Sensory Stories are a fantastic resource when working in Special Needs settings.
Everyone loves a story and I believe that a well resourced, planned and presented one is hard to beat!

While working with a group of students with PMLD (Profound and Multiple Learning Difficulties) at Talbot Specialist School in Sheffield 2019 I drew on my early Artist Working in Special Education Training and also my experience of working with the Blind and Visually impaired learners at Bilston Craft Gallery, West Midlands.

In total, I have fourteen years experience of working creatively with adults and young people with a range of Neurodiverse interpretations of the world.

This experience and training has been invaluable because in the class of six (14-year-old) PMLD students at Talbot Specialist School three of them were also completely blind. I have loved presenting Sensory Stories to these students.

A big thanks to TheHandyHedgehog for their fabulous adaptation of Eric Carle’s The Tiny Seed. When we work on this story I use; fans, ice, fake snow, sand, hot water bottles, water poured from a watering can, a feather boa, and aroma therapy oils.

And when I tell PMLD students a sensory version of Raymond Briggs' The Snowman, shredded paper is blown around the classroom to recreate a snowy scene.

Even if students are visually impaired they still respond (usually positively) to the sensation of cool air being blown on their face and also the sounds (thank you YouTube) of a whooshing windy snowstorm.

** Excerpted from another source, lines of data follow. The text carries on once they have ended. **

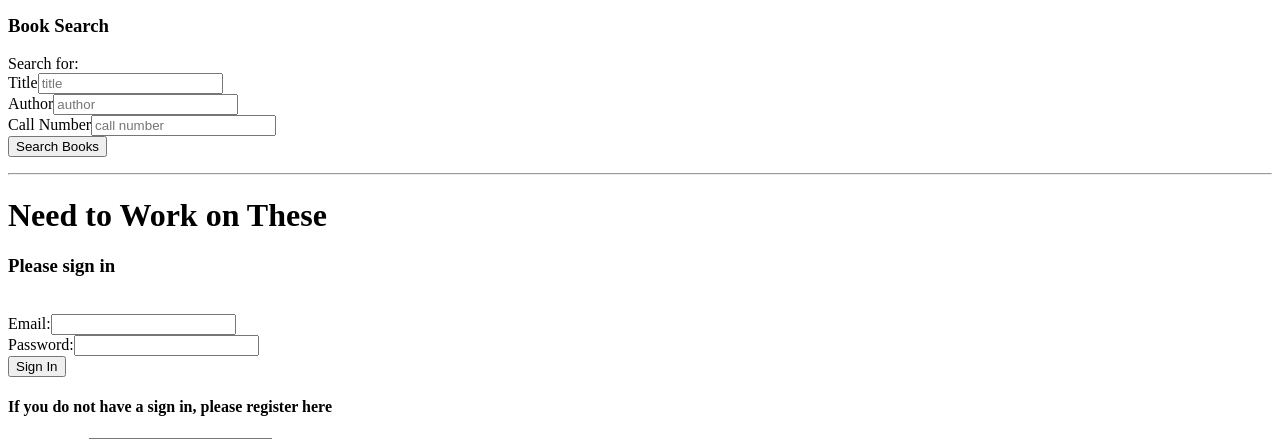
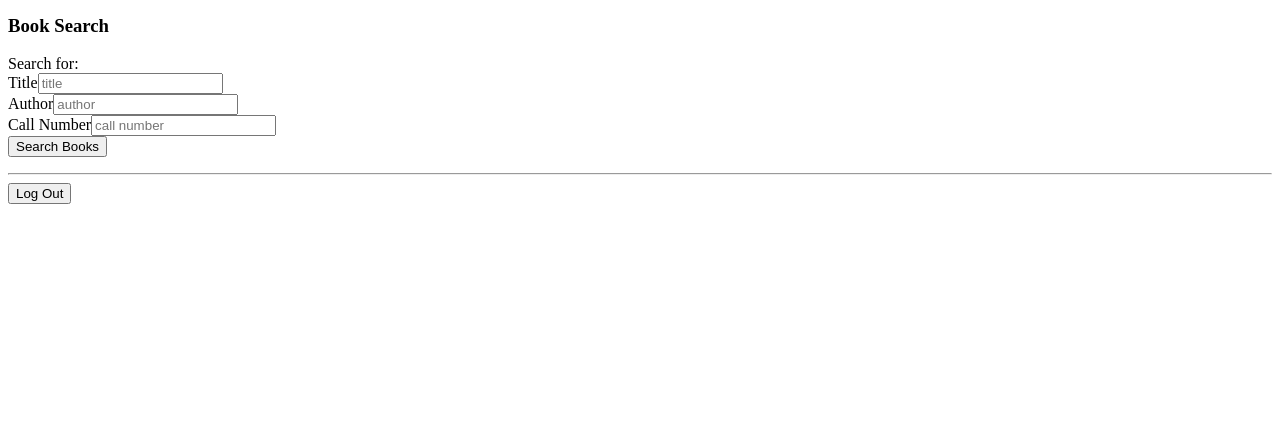
Before and after one commit to memuunkie/HBProject_research_library_app, a Flask app: page / in a window 1280 px wide. Shown: the part 307-746 px from the top of the page. After the commit the page ends 511 px from the top, so only its background shows below. Run offline with Flask 2, Linux system fonts and the light colour scheme; the visitor is signed in with stand-in values (Sample User, id 1).

Commit message:
Added logout app.route to server.py and updated home.html

```diff
--- a/server.py
+++ b/server.py
@@ -341,6 +341,16 @@ def return_books():
         return "Book has been returned."
 
 
+@app.route('/log-out', methods=['GET'])
+def log_out():
+    """Log out user"""
+
+    if session.get('user'):
+        del session['user']
+        flash('You have been logged out')
+        print session
+        return redirect('/')
+
 
 #################################################################
 #Helper functions
--- a/templates/home.html
+++ b/templates/home.html
@@ -2,6 +2,8 @@
 
 
 {% block content %}
+
+
 
 
     <h1>Welcome</h1>
@@ -60,6 +62,8 @@
         </div>
 
     <hr>
+
+    {% if "user" not in session %}
     <h1>Need to Work on These</h1>
 
     <div id="user-login">
@@ -86,6 +90,15 @@
 
     </div>
 
+    {% else %}
+
+        <form action="/log-out" method="GET">
+            <input type="hidden" name="logout">
+            <input type="submit" value="Log Out">
+        </form>
+
+    {% endif %}
+
 <script src="http://code.jquery.com/jquery.js"></script>
 <script src="/static/library-functions.js"></script>
 {% endblock %}
```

Different ways of experiencing a bird - including a touch sensitive switch with pre-recorded bird sounds.
Floral aromatherapy oil dropped onto the flower petals ensures that your story even smells good!

For blind and visually impaired students, learning experiences which include exposure to a range of tactile and aural stimuli are essential.

Through my own art practice I already use a huge range of textiles which are of interest both for their tactile qualities and also their visual qualities but more recently, while working with students at Talbot Special School, Seven Hills Special School and NorthRidge Community School I have also souced  Sensory Story props which are of interest because of the sounds that they make.

Successful Sensory Stories have simplified language and focus more on how the story can be experienced through the senses.

However the storyteller / teacher can make use of their voice and add drama, excitement and build anticipation.  

When working with students with PMLD there are other factors to consider too:

·    Do they also have impaired hearing?

·    Is there a danger of causing sensory overload?

·    What are their communication abilities and methods? Eyegaze, Object Transfer, (Picture Exchange Communication System), ACC (Augmentative and Alternative Communication devices)

·    What other special needs do they have?

Tactile bendy snakes for that slithery S story. 
Real twigs for a good crunchy stumble trip sound in
‘The Bear Hunt’